emerging around the community centre model, as opposed to the individual
dial-up model which dominates the U.S. market.
Along with Esther Dyson, Barlow is co-founder of Bridges.org, a non-profit
organisation geared at stemming the international digital divide.
Freeware and shareware have a key role to play here, he said. People can
make more money through skills and minds via relationships, rather than
through bloated prices for intellectual property.
"In the information age, value is based not on scarcity but on
familiarity," said Barlow.
Addressing concerns over the aftermath of the Black Friday tech market
crash in April and its implications for the Internet economy, Barlow said
the wildly inflated stock valuations were "silly" and that we are now
"thankfully back to doing business with hard work and a reasonable path to
sustainability and profit."
He was particularly critical of the U.S. recording industry in their
efforts to crack down on sites like MP3.com and Napster.com. Barlow drew
parallels to the early days of the video cassette industry, which the
Motion Picture Association of America tried to suppress for five years;
today 70 per cent of the U.S. movie industry revenues comes from video
sales and rentals.
The Grateful Dead, the rock band with whom Barlow was a lyricist for some
time, pioneered a business model where taping was freely allowed in
concerts; the band became much more popular for its live concerts than for
its studio albums.
Barlow cautioned India against getting stuck in the "IPR trap" that the
U.S. entertainment industry was heading into. He also urged Netizens to
actively remove bureaucratic hurdles in the Internet economy.
For instance, it is not possible in India for individuals to register
".co.in" domain names - only organisations can. "I'm sure this is because
the registration process here is controlled by a bunch of old power hungry
academics," Barlow remarked.
Looking ahead down the road, he said that if there is one word to describe
India's future in the Internet Age, it is "hope."
He said the Net must be protected as a medium where nobody can shut out
anyone else, no matter who they are or what they say. "Don't block out hate
and porn - educate, understand, and convince people of choices and
priorities," he urged.
"You can't own free speech.

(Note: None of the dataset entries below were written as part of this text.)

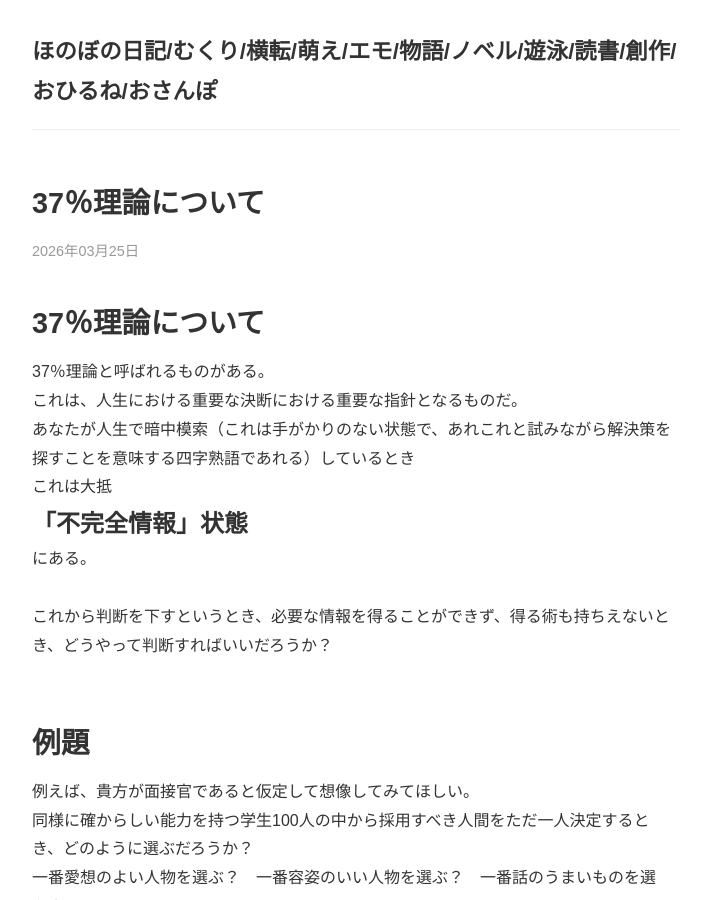
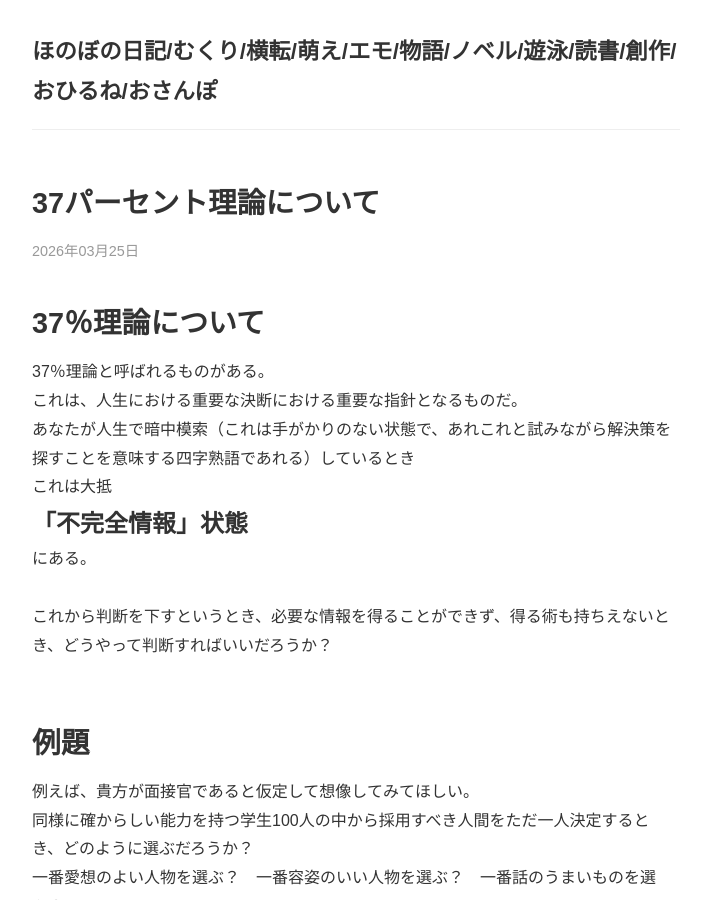
Before and after one commit to gydggufjdb/ofutongeo, a Jekyll site: the page built from _posts/2026-03-25-37.md, in a window 1280 px wide and 900 px high. Shown: the whole window, without its empty margins (284-995 px from the left). Built offline with Jekyll 4.4.1, drawn with Linux system fonts in a browser that asks for light colours.

Commit message:
add post

```diff
--- a/_posts/2026-03-25-37.md
+++ b/_posts/2026-03-25-37.md
@@ -1,6 +1,6 @@
 ---
 layout: post
-title: "37％理論について"
+title: "37パーセント理論について"
 date: 2026-03-25
 ---
 
```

We may be in one of those moments where you can
be utopian and still make sense," Barlow concluded.